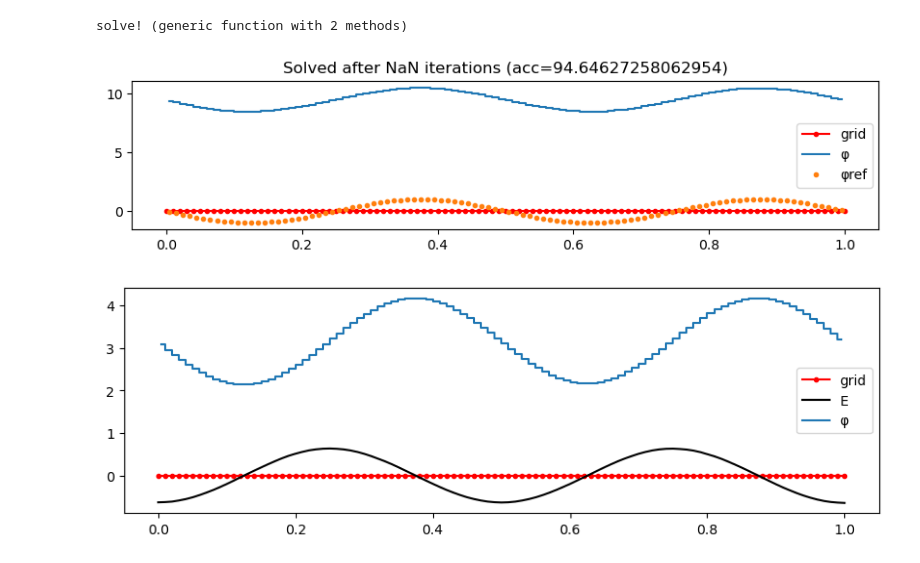
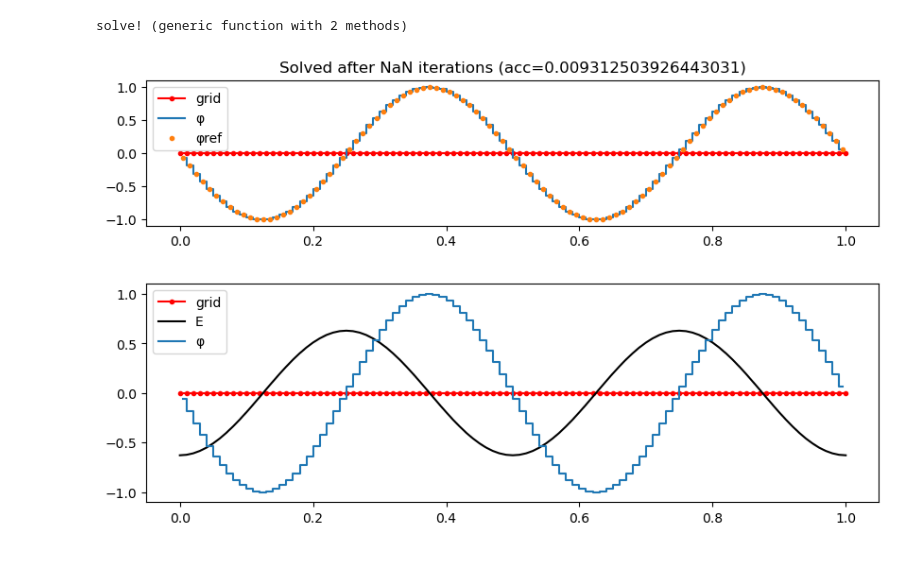
Before and after one commit to bchaber/pole, a Jupyter notebook: PoissonEquation.ipynb, the cells around one changed output. Drawn from its saved outputs; the diff is of its cells as text; code cells hidden in the pictures.

Commit message:
Rework applying boundary conditions by filling the corresponding row with zeros

```diff
--- a/PoissonEquation.ipynb
+++ b/PoissonEquation.ipynb
@@ -90,22 +90,22 @@ f(x) = (2π * 2)^2 * sin(2π * 2x)
 ρ = f.(xc)
 nothing
 # %%
-ps.bcs[:left]  = dbc
+ps.bcs[:left]  = bc
 ps.bcs[:right] = bc
 apply!(ps, ps.bcs[:left],  :left)
 apply!(ps, ps.bcs[:right], :right)
 
 it = solve!(ps, -ρ)
 φ  = solution(ps)
-#φ.-= mean(φ) # substract mean value when both boundary conditions are periodic
+φ.-= mean(φ) # substract mean value when both boundary conditions are periodic
 figure(figsize=(10, 2))
 title("Solved after $it iterations (acc=$(norm(φ - φref)))")
 plot(xf, zero(xf), "r.-")
 step(xc, φ, where="mid")
 plot(xc, φref, ".")
 legend(["grid", "φ", "φref"]);
 # %% [output]
-[figure, old version]
+[figure, new version]
 # %%
 ∇ = gradient(ps)
 E = ∇(φ)
@@ -115,4 +115,4 @@ plot(xf, 0.05E, "k-")
 step(xc, φ, where="mid")
 legend(["grid", "E", "φ"]);
 # %% [output]
-[figure, old version]
+[figure, new version]
```
Also changed, not shown: 1 other file.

■ Task goal
Out of the entries, report each line that contains the word "value".

■ Response below
-#φ.-= mean(φ) # substract mean value when both boundary conditions are periodic
+φ.-= mean(φ) # substract mean value when both boundary conditions are periodic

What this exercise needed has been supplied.